*** Supplied material ***
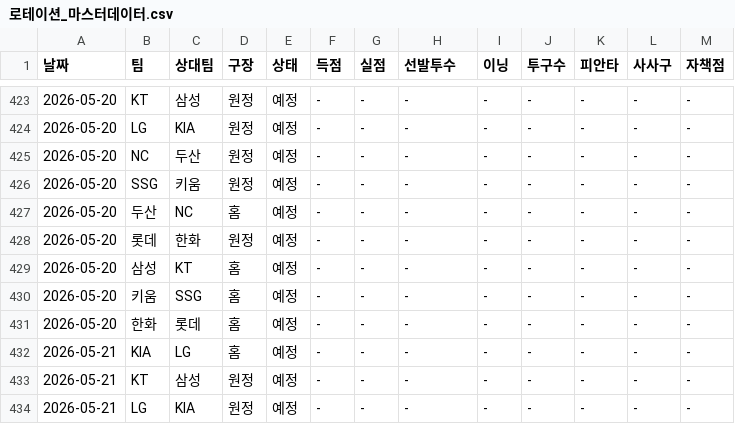
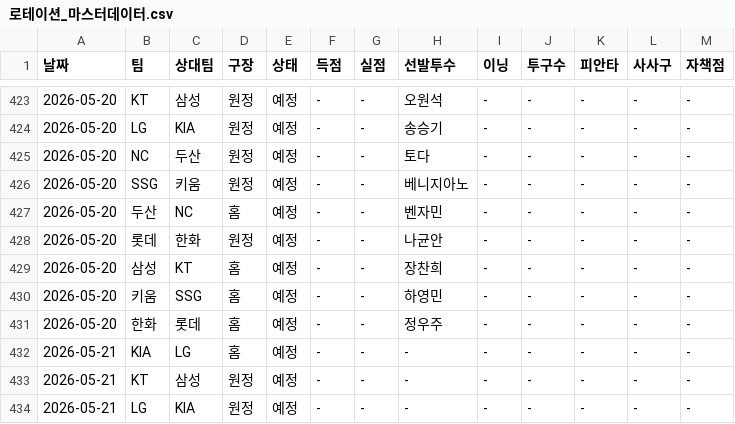
Before and after one commit to smmartworld/kbostarter, a CSV file: 로테이션_마스터데이터.csv, drawn as a sheet; only a part is shown, gaps mark what is left out; the diff covers the shown part only.

```diff
--- a/로테이션_마스터데이터.csv
+++ b/로테이션_마스터데이터.csv
@@ -423,10 +423,10 @@
-2026-05-20,KT,삼성,원정,예정,-,-,-,-,-,-,-,-
-2026-05-20,LG,KIA,원정,예정,-,-,-,-,-,-,-,-
-2026-05-20,NC,두산,원정,예정,-,-,-,-,-,-,-,-
-2026-05-20,SSG,키움,원정,예정,-,-,-,-,-,-,-,-
-2026-05-20,두산,NC,홈,예정,-,-,-,-,-,-,-,-
-2026-05-20,롯데,한화,원정,예정,-,-,-,-,-,-,-,-
-2026-05-20,삼성,KT,홈,예정,-,-,-,-,-,-,-,-
-2026-05-20,키움,SSG,홈,예정,-,-,-,-,-,-,-,-
-2026-05-20,한화,롯데,홈,예정,-,-,-,-,-,-,-,-
+2026-05-20,KT,삼성,원정,예정,-,-,오원석,-,-,-,-,-
+2026-05-20,LG,KIA,원정,예정,-,-,송승기,-,-,-,-,-
+2026-05-20,NC,두산,원정,예정,-,-,토다,-,-,-,-,-
+2026-05-20,SSG,키움,원정,예정,-,-,베니지아노,-,-,-,-,-
+2026-05-20,두산,NC,홈,예정,-,-,벤자민,-,-,-,-,-
+2026-05-20,롯데,한화,원정,예정,-,-,나균안,-,-,-,-,-
+2026-05-20,삼성,KT,홈,예정,-,-,장찬희,-,-,-,-,-
+2026-05-20,키움,SSG,홈,예정,-,-,하영민,-,-,-,-,-
+2026-05-20,한화,롯데,홈,예정,-,-,정우주,-,-,-,-,-
 2026-05-21,KIA,LG,홈,예정,-,-,-,-,-,-,-,-
```
Also changed, not shown: 81 edited cells elsewhere in this file.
*** End of Supplied material ***
### Exercise goal
A precise repetition of every entry, free of pictures, is the expected answer.

### Exercise result
Before and after one commit to smmartworld/kbostarter, a CSV file: 로테이션_마스터데이터.csv, drawn as a sheet; only a part is shown, gaps mark what is left out; the diff covers the shown part only.

```diff
--- a/로테이션_마스터데이터.csv
+++ b/로테이션_마스터데이터.csv
@@ -423,10 +423,10 @@
-2026-05-20,KT,삼성,원정,예정,-,-,-,-,-,-,-,-
-2026-05-20,LG,KIA,원정,예정,-,-,-,-,-,-,-,-
-2026-05-20,NC,두산,원정,예정,-,-,-,-,-,-,-,-
-2026-05-20,SSG,키움,원정,예정,-,-,-,-,-,-,-,-
-2026-05-20,두산,NC,홈,예정,-,-,-,-,-,-,-,-
-2026-05-20,롯데,한화,원정,예정,-,-,-,-,-,-,-,-
-2026-05-20,삼성,KT,홈,예정,-,-,-,-,-,-,-,-
-2026-05-20,키움,SSG,홈,예정,-,-,-,-,-,-,-,-
-2026-05-20,한화,롯데,홈,예정,-,-,-,-,-,-,-,-
+2026-05-20,KT,삼성,원정,예정,-,-,오원석,-,-,-,-,-
+2026-05-20,LG,KIA,원정,예정,-,-,송승기,-,-,-,-,-
+2026-05-20,NC,두산,원정,예정,-,-,토다,-,-,-,-,-
+2026-05-20,SSG,키움,원정,예정,-,-,베니지아노,-,-,-,-,-
+2026-05-20,두산,NC,홈,예정,-,-,벤자민,-,-,-,-,-
+2026-05-20,롯데,한화,원정,예정,-,-,나균안,-,-,-,-,-
+2026-05-20,삼성,KT,홈,예정,-,-,장찬희,-,-,-,-,-
+2026-05-20,키움,SSG,홈,예정,-,-,하영민,-,-,-,-,-
+2026-05-20,한화,롯데,홈,예정,-,-,정우주,-,-,-,-,-
 2026-05-21,KIA,LG,홈,예정,-,-,-,-,-,-,-,-
```
Also changed, not shown: 81 edited cells elsewhere in this file.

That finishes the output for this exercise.